*** Opening Records ***
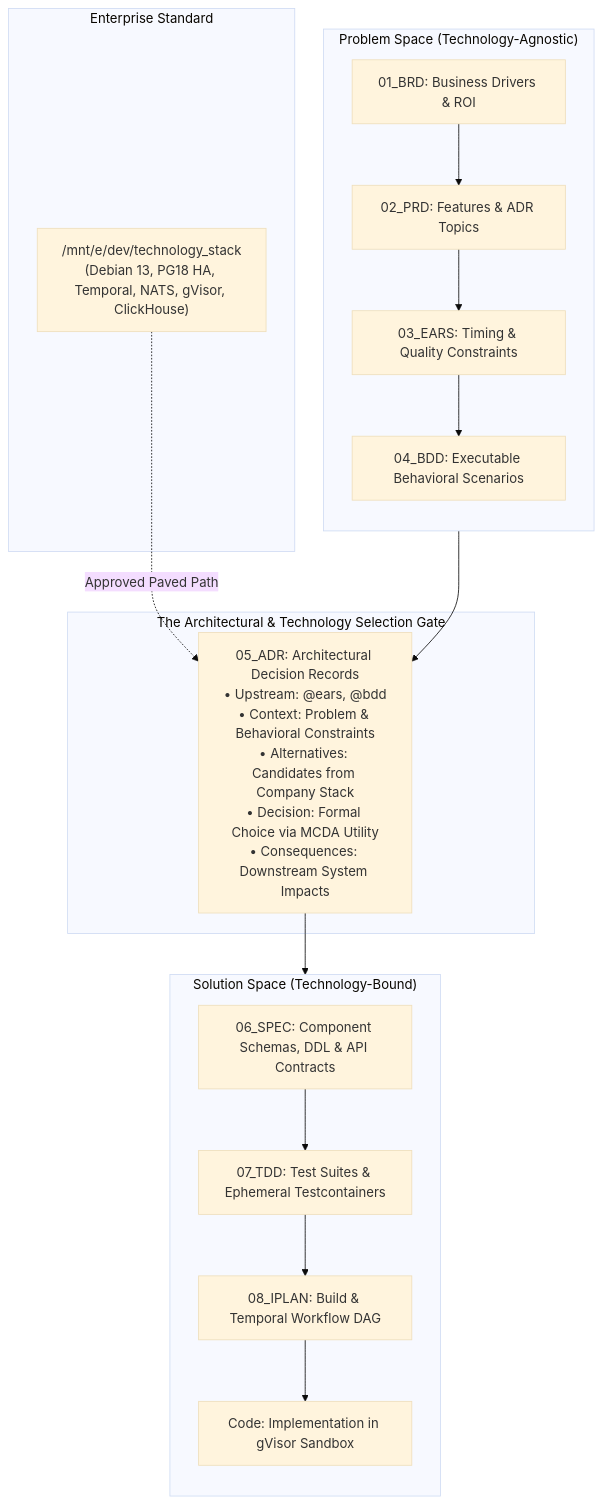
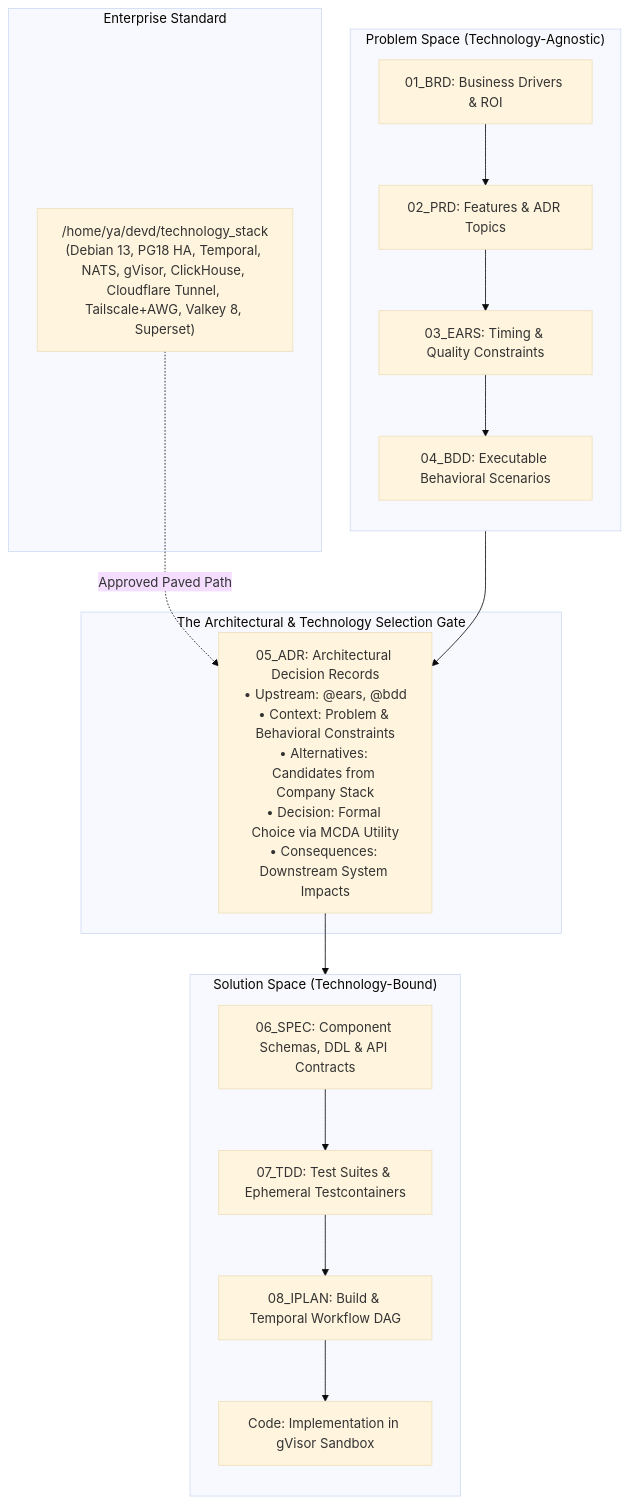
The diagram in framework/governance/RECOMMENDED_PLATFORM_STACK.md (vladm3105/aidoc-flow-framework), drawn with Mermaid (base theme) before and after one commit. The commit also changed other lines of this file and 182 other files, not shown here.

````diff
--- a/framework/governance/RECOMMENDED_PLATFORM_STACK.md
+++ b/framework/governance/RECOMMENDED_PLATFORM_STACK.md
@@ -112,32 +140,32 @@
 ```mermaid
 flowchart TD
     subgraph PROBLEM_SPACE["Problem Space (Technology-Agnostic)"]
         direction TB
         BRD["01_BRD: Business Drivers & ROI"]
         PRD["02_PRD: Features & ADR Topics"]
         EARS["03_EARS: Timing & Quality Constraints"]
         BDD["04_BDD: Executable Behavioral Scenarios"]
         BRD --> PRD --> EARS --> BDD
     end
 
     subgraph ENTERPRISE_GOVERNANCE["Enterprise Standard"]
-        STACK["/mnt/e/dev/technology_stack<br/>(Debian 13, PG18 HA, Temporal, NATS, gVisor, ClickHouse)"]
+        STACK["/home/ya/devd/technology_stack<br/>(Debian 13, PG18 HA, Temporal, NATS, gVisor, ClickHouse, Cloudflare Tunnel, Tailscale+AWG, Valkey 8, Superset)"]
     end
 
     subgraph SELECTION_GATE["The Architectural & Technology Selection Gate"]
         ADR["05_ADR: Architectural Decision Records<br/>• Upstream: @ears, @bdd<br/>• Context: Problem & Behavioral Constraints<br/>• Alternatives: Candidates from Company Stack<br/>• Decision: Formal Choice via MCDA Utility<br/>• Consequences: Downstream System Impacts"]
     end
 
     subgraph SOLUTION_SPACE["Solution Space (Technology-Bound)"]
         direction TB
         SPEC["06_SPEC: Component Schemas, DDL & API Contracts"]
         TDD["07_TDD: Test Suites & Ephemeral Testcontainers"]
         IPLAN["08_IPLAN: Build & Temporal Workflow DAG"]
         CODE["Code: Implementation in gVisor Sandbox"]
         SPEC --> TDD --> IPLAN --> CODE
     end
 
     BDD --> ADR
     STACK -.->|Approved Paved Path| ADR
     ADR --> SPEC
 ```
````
*** Closing Records ***
** Your assignment **
From the entries above, show each line that includes the string "SPEC".

** Your response **
         SPEC["06_SPEC: Component Schemas, DDL & API Contracts"]
         SPEC --> TDD --> IPLAN --> CODE
     ADR --> SPEC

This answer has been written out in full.